What the task asks: Since only the text is wanted, print every entry below exactly and omit the images.

Dataset excerpts:
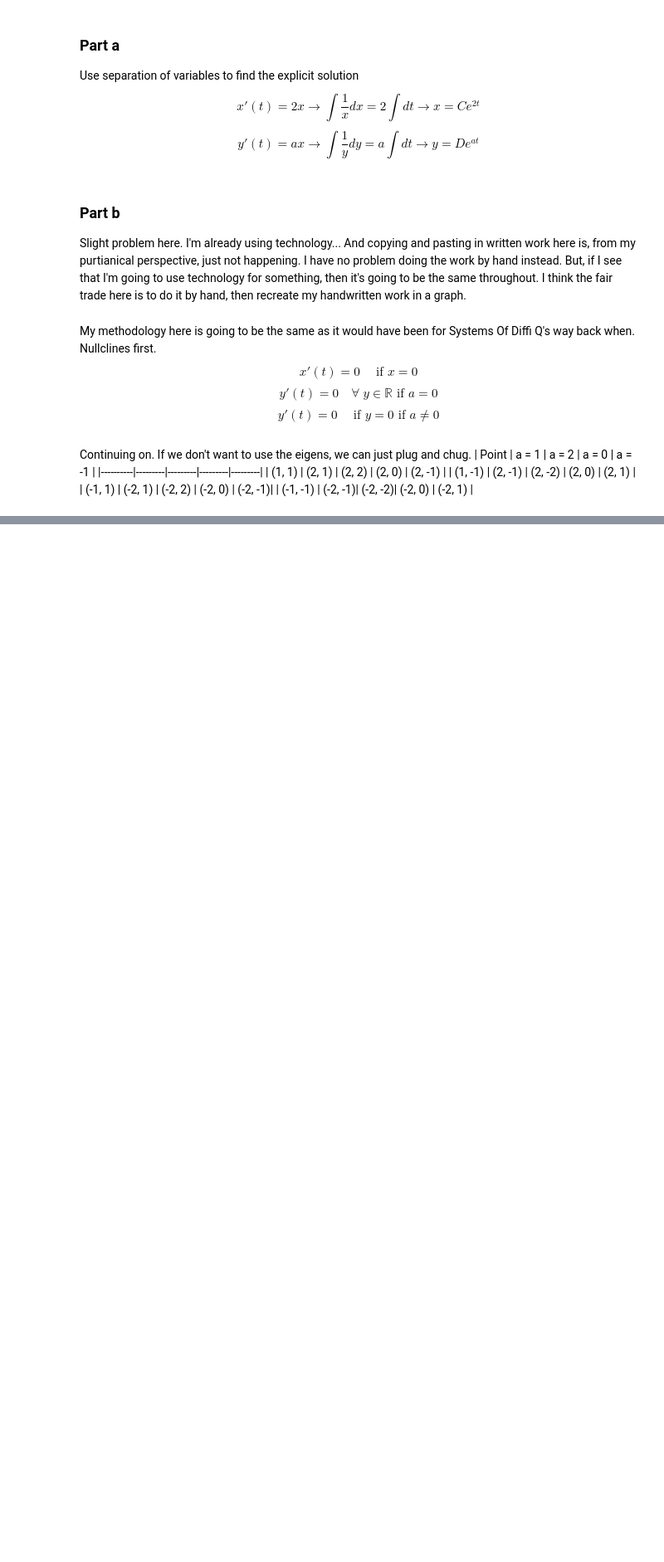
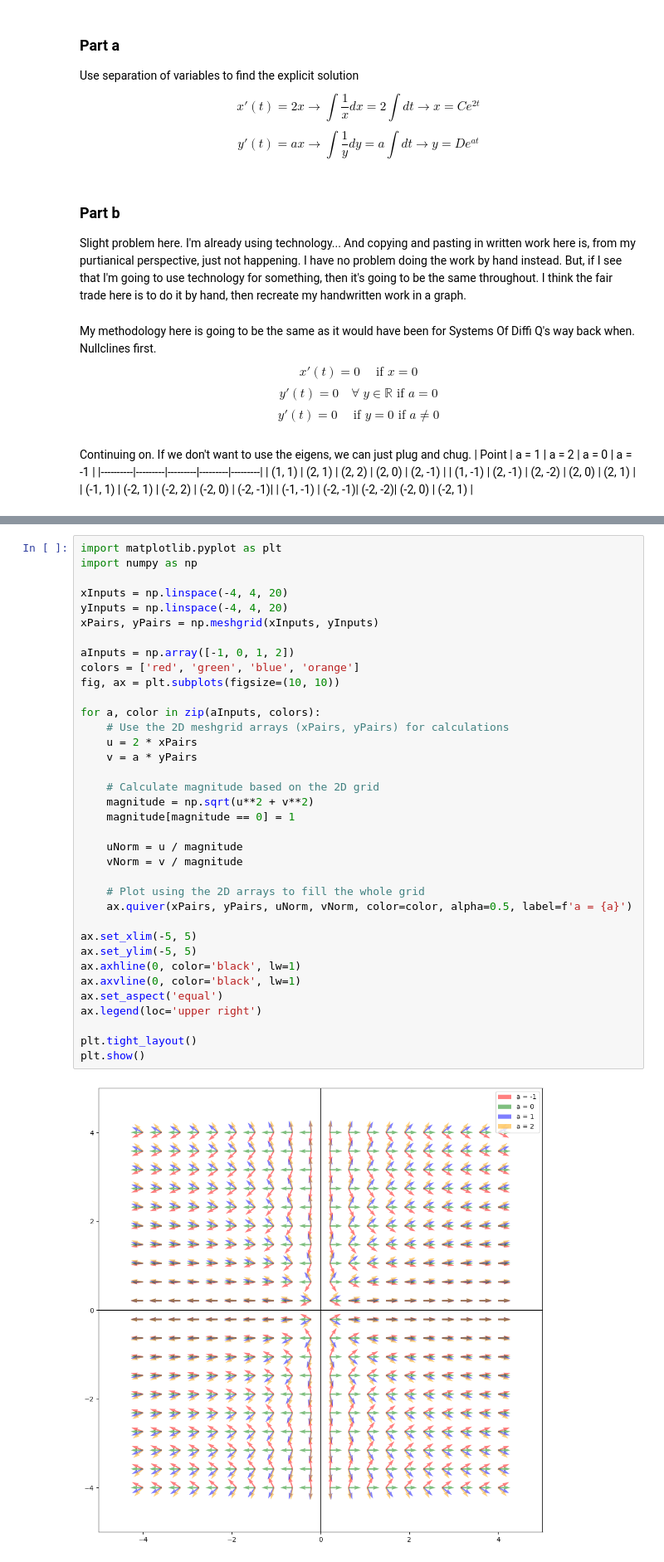
Before and after one commit to MeVsTheVoices/MATH675, a Jupyter notebook: Homework-1.ipynb, the cells around one changed output, grey strips where cells are left out. Shown at 83% size. Saved outputs shown, nothing was run; the diff lists cells and outputs as text; blank space fills up the shorter version.

```diff
--- a/Homework-1.ipynb
+++ b/Homework-1.ipynb
@@ -287,0 +319,38 @@ Continuing on. If we don't want to use the eigens, we can just plug and chug.
+# %%
+import matplotlib.pyplot as plt
+import numpy as np
+
+xInputs = np.linspace(-4, 4, 20)
+yInputs = np.linspace(-4, 4, 20)
+xPairs, yPairs = np.meshgrid(xInputs, yInputs)
+
+aInputs = np.array([-1, 0, 1, 2])
+colors = ['red', 'green', 'blue', 'orange']
+fig, ax = plt.subplots(figsize=(10, 10))
+
+for a, color in zip(aInputs, colors):
+    # Use the 2D meshgrid arrays (xPairs, yPairs) for calculations
+    u = 2 * xPairs
+    v = a * yPairs
+
+    # Calculate magnitude based on the 2D grid
+    magnitude = np.sqrt(u**2 + v**2)
+    magnitude[magnitude == 0] = 1
+
+    uNorm = u / magnitude
+    vNorm = v / magnitude
+
+    # Plot using the 2D arrays to fill the whole grid
+    ax.quiver(xPairs, yPairs, uNorm, vNorm, color=color, alpha=0.5, label=f'a = {a}')
+
+ax.set_xlim(-5, 5)
+ax.set_ylim(-5, 5)
+ax.axhline(0, color='black', lw=1)
+ax.axvline(0, color='black', lw=1)
+ax.set_aspect('equal')
+ax.legend(loc='upper right')
+
+plt.tight_layout()
+plt.show()
+# %% [output]
+[figure, added]
```
Also changed, not shown: parts of 5 cells of this notebook.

Answer below:
Before and after one commit to MeVsTheVoices/MATH675, a Jupyter notebook: Homework-1.ipynb, the cells around one changed output, grey strips where cells are left out. Shown at 83% size. Saved outputs shown, nothing was run; the diff lists cells and outputs as text; blank space fills up the shorter version.

```diff
--- a/Homework-1.ipynb
+++ b/Homework-1.ipynb
@@ -287,0 +319,38 @@ Continuing on. If we don't want to use the eigens, we can just plug and chug.
+# %%
+import matplotlib.pyplot as plt
+import numpy as np
+
+xInputs = np.linspace(-4, 4, 20)
+yInputs = np.linspace(-4, 4, 20)
+xPairs, yPairs = np.meshgrid(xInputs, yInputs)
+
+aInputs = np.array([-1, 0, 1, 2])
+colors = ['red', 'green', 'blue', 'orange']
+fig, ax = plt.subplots(figsize=(10, 10))
+
+for a, color in zip(aInputs, colors):
+    # Use the 2D meshgrid arrays (xPairs, yPairs) for calculations
+    u = 2 * xPairs
+    v = a * yPairs
+
+    # Calculate magnitude based on the 2D grid
+    magnitude = np.sqrt(u**2 + v**2)
+    magnitude[magnitude == 0] = 1
+
+    uNorm = u / magnitude
+    vNorm = v / magnitude
+
+    # Plot using the 2D arrays to fill the whole grid
+    ax.quiver(xPairs, yPairs, uNorm, vNorm, color=color, alpha=0.5, label=f'a = {a}')
+
+ax.set_xlim(-5, 5)
+ax.set_ylim(-5, 5)
+ax.axhline(0, color='black', lw=1)
+ax.axvline(0, color='black', lw=1)
+ax.set_aspect('equal')
+ax.legend(loc='upper right')
+
+plt.tight_layout()
+plt.show()
+# %% [output]
+[figure, added]
```
Also changed, not shown: parts of 5 cells of this notebook.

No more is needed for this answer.